TRY IT: Every line below that holds the word "font" counts once; please tally them and give only the total.

Dataset excerpts:
· · · ·

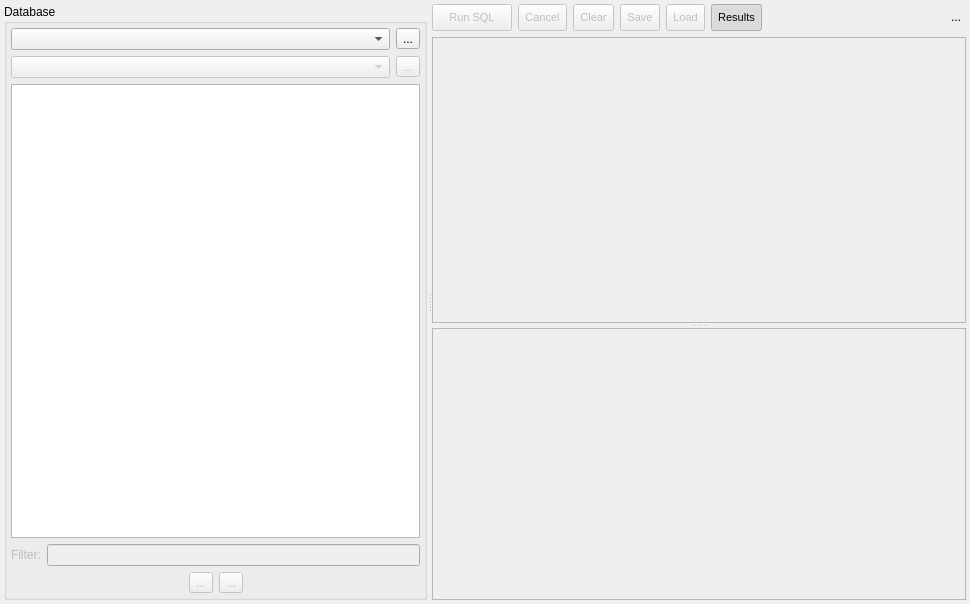
This is libpgmodeler_ui/ui/sqltoolwidget.ui in pgmodeler/pgmodeler as Qt 5 draws it before an edit. The edited form follows.
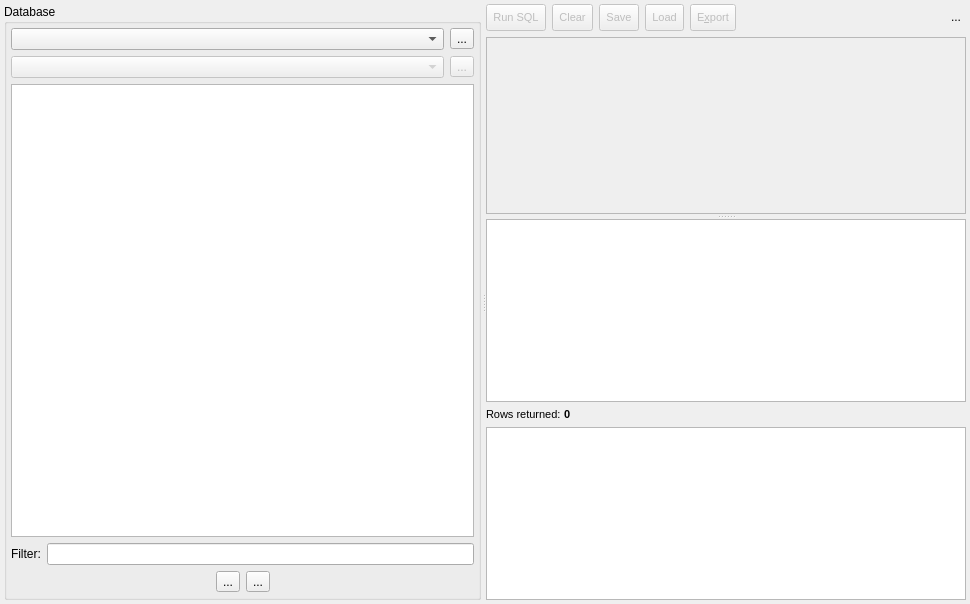
This is the edited form. Icons and pictures are not drawn.

Commit message: Added support to save/load sql commands on SQL tool widget.

```diff
--- a/libpgmodeler_ui/ui/sqltoolwidget.ui
+++ b/libpgmodeler_ui/ui/sqltoolwidget.ui
@@ -198,11 +198,32 @@
         </widget>
        </item>
        <item row="3" column="0" colspan="2">
+        <widget class="QWidget" name="filter_parent" native="true">
+         <property name="minimumSize">
+          <size>
+           <width>0</width>
+           <height>50</height>
+          </size>
+         </property>
+         <layout class="QGridLayout" name="filter_grid">
+          <property name="leftMargin">
+           <number>0</number>
+          </property>
+          <property name="topMargin">
+           <number>0</number>
+          </property>
+          <property name="rightMargin">
+           <number>0</number>
+          </property>
+          <property name="bottomMargin">
+           <number>0</number>
+          </property>
+          <item row="0" column="0">
         <layout class="QHBoxLayout" name="horizontalLayout_3">
          <item>
           <widget class="QLabel" name="filter_lbl">
            <property name="enabled">
-            <bool>false</bool>
+               <bool>true</bool>
            </property>
            <property name="sizePolicy">
             <sizepolicy hsizetype="Fixed" vsizetype="Preferred">
@@ -218,13 +239,13 @@
          <item>
           <widget class="QLineEdit" name="filter_edt">
            <property name="enabled">
-            <bool>false</bool>
+               <bool>true</bool>
            </property>
           </widget>
          </item>
         </layout>
        </item>
-       <item row="4" column="0" colspan="2">
+          <item row="1" column="0">
         <layout class="QHBoxLayout" name="horizontalLayout_2">
          <item>
           <spacer name="horizontalSpacer_2">
@@ -242,7 +263,7 @@
          <item>
           <widget class="QToolButton" name="expand_all_tb">
            <property name="enabled">
-            <bool>false</bool>
+               <bool>true</bool>
            </property>
            <property name="sizePolicy">
             <sizepolicy hsizetype="Fixed" vsizetype="Fixed">
@@ -280,7 +301,7 @@
          <item>
           <widget class="QToolButton" name="collapse_all_tb">
            <property name="enabled">
-            <bool>false</bool>
+               <bool>true</bool>
            </property>
            <property name="sizePolicy">
             <sizepolicy hsizetype="Fixed" vsizetype="Fixed">
@@ -332,6 +353,9 @@
        </item>
       </layout>
      </widget>
+       </item>
+      </layout>
+     </widget>
      <widget class="QSplitter" name="v_splitter">
       <property name="orientation">
        <enum>Qt::Vertical</enum>
@@ -347,7 +371,7 @@
         <item>
          <layout class="QHBoxLayout" name="horizontalLayout">
           <item>
-           <widget class="QPushButton" name="run_sql_btn">
+           <widget class="QToolButton" name="run_sql_tb">
             <property name="enabled">
              <bool>false</bool>
             </property>
@@ -384,39 +408,8 @@
               <height>20</height>
              </size>
             </property>
-           </widget>
-          </item>
-          <item>
-           <widget class="QToolButton" name="cancel_btn">
-            <property name="enabled">
-             <bool>false</bool>
-            </property>
-            <property name="minimumSize">
-             <size>
-              <width>0</width>
-              <height>27</height>
-             </size>
-            </property>
-            <property name="font">
-             <font>
-              <pointsize>8</pointsize>
-             </font>
-            </property>
-            <property name="toolTip">
-             <string>Cancel the running SQL command.</string>
-            </property>
-            <property name="text">
-             <string>Cancel</string>
-            </property>
-            <property name="icon">
-             <iconset resource="../res/resources.qrc">
-              <normaloff>:/icones/icones/msgbox_erro.png</normaloff>:/icones/icones/msgbox_erro.png</iconset>
-            </property>
-            <property name="iconSize">
-             <size>
-              <width>20</width>
-              <height>20</height>
-             </size>
+            <property name="shortcut">
+             <string>F5</string>
             </property>
             <property name="toolButtonStyle">
              <enum>Qt::ToolButtonTextBesideIcon</enum>
@@ -552,7 +545,7 @@
           <item>
            <widget class="QToolButton" name="results_tb">
             <property name="enabled">
-             <bool>true</bool>
+             <bool>false</bool>
             </property>
             <property name="minimumSize">
              <size>
@@ -569,7 +562,7 @@
              <string>Show / hide results.</string>
             </property>
             <property name="text">
-             <string>Results</string>
+             <string>E&amp;xport</string>
             </property>
             <property name="icon">
              <iconset resource="../res/resources.qrc">
@@ -582,10 +575,10 @@
              </size>
             </property>
             <property name="checkable">
-             <bool>true</bool>
+             <bool>false</bool>
             </property>
             <property name="checked">
-             <bool>true</bool>
+             <bool>false</bool>
             </property>
             <property name="toolButtonStyle">
              <enum>Qt::ToolButtonTextBesideIcon</enum>
@@ -645,16 +638,166 @@
         </item>
        </layout>
       </widget>
-      <widget class="QTableWidget" name="result_trw">
+      <widget class="QWidget" name="">
+       <layout class="QGridLayout" name="gridLayout_2">
+        <property name="spacing">
+         <number>0</number>
+        </property>
+        <item row="0" column="0" colspan="2">
+         <widget class="QWidget" name="results_parent" native="true">
+          <property name="minimumSize">
+           <size>
+            <width>100</width>
+            <height>200</height>
+           </size>
+          </property>
+          <layout class="QGridLayout" name="gridLayout_3">
+           <property name="leftMargin">
+            <number>0</number>
+           </property>
+           <property name="topMargin">
+            <number>0</number>
+           </property>
+           <property name="rightMargin">
+            <number>0</number>
+           </property>
+           <property name="bottomMargin">
+            <number>6</number>
+           </property>
+           <property name="horizontalSpacing">
+            <number>0</number>
+           </property>
+           <item row="0" column="0" colspan="2">
+            <widget class="QTableWidget" name="results_trw">
        <property name="enabled">
+              <bool>true</bool>
+             </property>
+             <property name="editTriggers">
+              <set>QAbstractItemView::NoEditTriggers</set>
+             </property>
+             <property name="alternatingRowColors">
+              <bool>true</bool>
+             </property>
+             <property name="selectionMode">
+              <enum>QAbstractItemView::ExtendedSelection</enum>
+             </property>
+             <property name="sortingEnabled">
         <bool>false</bool>
        </property>
-      </widget>
-     </widget>
+             <attribute name="horizontalHeaderShowSortIndicator" stdset="0">
+              <bool>false</bool>
+             </attribute>
+             <attribute name="horizontalHeaderStretchLastSection">
+              <bool>false</bool>
+             </attribute>
+             <attribute name="verticalHeaderVisible">
+              <bool>true</bool>
+             </attribute>
+             <attribute name="verticalHeaderMinimumSectionSize">
+              <number>20</number>
+             </attribute>
+             <attribute name="verticalHeaderStretchLastSection">
+              <bool>false</bool>
+             </attribute>
+            </widget>
+           </item>
+           <item row="1" column="0">
+            <widget class="QLabel" name="rows_ret_lbl">
+             <property name="sizePolicy">
+              <sizepolicy hsizetype="Fixed" vsizetype="Preferred">
+               <horstretch>0</horstretch>
+               <verstretch>0</verstretch>
+              </sizepolicy>
+             </property>
+             <property name="font">
+              <font>
+               <pointsize>8</pointsize>
+              </font>
+             </property>
+             <property name="text">
+              <string>Rows returned: </string>
+             </property>
+             <property name="indent">
+              <number>-1</number>
+             </property>
+            </widget>
+           </item>
+           <item row="1" column="1">
+            <widget class="QLabel" name="row_cnt_lbl">
+             <property name="font">
+              <font>
+               <pointsize>8</pointsize>
+               <weight>75</weight>
+               <bold>true</bold>
+              </font>
+             </property>
+             <property name="text">
+              <string>0</string>
+             </property>
     </widget>
    </item>
   </layout>
  </widget>
+        </item>
+        <item row="1" column="0" rowspan="2" colspan="2">
+         <widget class="QListWidget" name="msgoutput_lst">
+          <property name="font">
+           <font>
+            <pointsize>8</pointsize>
+           </font>
+          </property>
+          <property name="editTriggers">
+           <set>QAbstractItemView::NoEditTriggers</set>
+          </property>
+          <property name="showDropIndicator" stdset="0">
+           <bool>false</bool>
+          </property>
+          <property name="alternatingRowColors">
+           <bool>true</bool>
+          </property>
+          <property name="selectionMode">
+           <enum>QAbstractItemView::NoSelection</enum>
+          </property>
+          <property name="selectionBehavior">
+           <enum>QAbstractItemView::SelectRows</enum>
+          </property>
+          <property name="iconSize">
+           <size>
+            <width>20</width>
+            <height>20</height>
+           </size>
+          </property>
+          <property name="spacing">
+           <number>2</number>
+          </property>
+         </widget>
+        </item>
+       </layout>
+      </widget>
+     </widget>
+    </widget>
+   </item>
+  </layout>
+ </widget>
+ <tabstops>
+  <tabstop>connections_cmb</tabstop>
+  <tabstop>connect_tb</tabstop>
+  <tabstop>database_cmb</tabstop>
+  <tabstop>refresh_tb</tabstop>
+  <tabstop>objects_trw</tabstop>
+  <tabstop>filter_edt</tabstop>
+  <tabstop>expand_all_tb</tabstop>
+  <tabstop>collapse_all_tb</tabstop>
+  <tabstop>run_sql_tb</tabstop>
+  <tabstop>clear_btn</tabstop>
+  <tabstop>save_tb</tabstop>
+  <tabstop>load_tb</tabstop>
+  <tabstop>export_tb</tabstop>
+  <tabstop>sql_cmd_txt</tabstop>
+  <tabstop>results_trw</tabstop>
+  <tabstop>msgoutput_lst</tabstop>
+  <tabstop>hide_tb</tabstop>
+ </tabstops>
  <resources>
   <include location="../res/resources.qrc"/>
  </resources>
```
Left out of the diff: 10 changed lines with no effect on the pictures. Lines whose indentation alone changed are shown as unchanged. The commit also changes 10 other files.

· · · ·

SOLUTION FOR THIS PROBLEM: 12